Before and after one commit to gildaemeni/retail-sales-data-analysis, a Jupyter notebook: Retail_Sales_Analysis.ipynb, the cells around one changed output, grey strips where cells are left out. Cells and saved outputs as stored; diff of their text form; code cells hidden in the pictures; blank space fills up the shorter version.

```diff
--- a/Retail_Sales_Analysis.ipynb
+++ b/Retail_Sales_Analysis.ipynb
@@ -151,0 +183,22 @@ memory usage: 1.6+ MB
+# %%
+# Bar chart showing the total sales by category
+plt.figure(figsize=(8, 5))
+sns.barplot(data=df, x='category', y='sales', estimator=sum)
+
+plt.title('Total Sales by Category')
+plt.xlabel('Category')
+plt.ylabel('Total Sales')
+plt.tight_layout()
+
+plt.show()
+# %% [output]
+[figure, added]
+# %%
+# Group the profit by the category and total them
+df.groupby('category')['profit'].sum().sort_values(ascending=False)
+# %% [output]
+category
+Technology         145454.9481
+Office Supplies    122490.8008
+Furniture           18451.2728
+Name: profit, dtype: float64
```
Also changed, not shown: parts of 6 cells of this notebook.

* * *

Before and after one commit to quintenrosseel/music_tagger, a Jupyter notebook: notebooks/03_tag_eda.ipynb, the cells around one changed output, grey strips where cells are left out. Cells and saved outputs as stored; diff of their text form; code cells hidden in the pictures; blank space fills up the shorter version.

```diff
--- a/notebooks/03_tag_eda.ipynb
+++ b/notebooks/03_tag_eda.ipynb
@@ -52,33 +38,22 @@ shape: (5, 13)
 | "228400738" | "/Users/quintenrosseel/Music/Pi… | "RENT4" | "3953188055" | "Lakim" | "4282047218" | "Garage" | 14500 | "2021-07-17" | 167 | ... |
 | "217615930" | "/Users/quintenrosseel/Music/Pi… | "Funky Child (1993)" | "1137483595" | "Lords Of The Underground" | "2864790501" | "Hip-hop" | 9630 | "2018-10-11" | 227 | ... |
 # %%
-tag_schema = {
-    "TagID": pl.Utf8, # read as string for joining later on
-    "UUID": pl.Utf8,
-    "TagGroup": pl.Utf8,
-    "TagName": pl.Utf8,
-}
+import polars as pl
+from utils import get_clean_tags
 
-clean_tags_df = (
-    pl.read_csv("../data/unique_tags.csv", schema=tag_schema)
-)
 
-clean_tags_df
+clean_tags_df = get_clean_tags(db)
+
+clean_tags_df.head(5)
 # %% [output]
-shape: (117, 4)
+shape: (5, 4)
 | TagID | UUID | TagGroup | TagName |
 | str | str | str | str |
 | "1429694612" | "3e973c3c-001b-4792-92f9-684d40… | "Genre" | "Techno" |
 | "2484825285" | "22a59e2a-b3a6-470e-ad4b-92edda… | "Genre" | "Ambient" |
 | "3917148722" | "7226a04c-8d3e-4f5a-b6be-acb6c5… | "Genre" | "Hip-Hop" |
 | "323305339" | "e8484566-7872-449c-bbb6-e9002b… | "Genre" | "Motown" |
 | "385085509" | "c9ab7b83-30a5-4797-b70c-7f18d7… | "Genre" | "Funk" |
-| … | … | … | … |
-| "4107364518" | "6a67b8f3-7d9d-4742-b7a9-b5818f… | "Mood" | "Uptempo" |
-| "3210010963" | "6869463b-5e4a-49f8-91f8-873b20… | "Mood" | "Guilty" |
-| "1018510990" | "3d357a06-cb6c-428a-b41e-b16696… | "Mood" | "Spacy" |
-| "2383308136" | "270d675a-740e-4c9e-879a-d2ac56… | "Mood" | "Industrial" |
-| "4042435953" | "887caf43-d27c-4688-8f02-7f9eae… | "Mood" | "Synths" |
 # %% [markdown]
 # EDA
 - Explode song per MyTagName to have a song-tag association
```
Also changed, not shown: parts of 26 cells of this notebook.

- **WHAT YOU HAVE TO DO**: Among the lines of the listing above, which ones hold "changed"? Copy them.

- **ANSWER SPACE**:
Before and after one commit to gildaemeni/retail-sales-data-analysis, a Jupyter notebook: Retail_Sales_Analysis.ipynb, the cells around one changed output, grey strips where cells are left out. Cells and saved outputs as stored; diff of their text form; code cells hidden in the pictures; blank space fills up the shorter version.
Also changed, not shown: parts of 6 cells of this notebook.
Before and after one commit to quintenrosseel/music_tagger, a Jupyter notebook: notebooks/03_tag_eda.ipynb, the cells around one changed output, grey strips where cells are left out. Cells and saved outputs as stored; diff of their text form; code cells hidden in the pictures; blank space fills up the shorter version.
Also changed, not shown: parts of 26 cells of this notebook.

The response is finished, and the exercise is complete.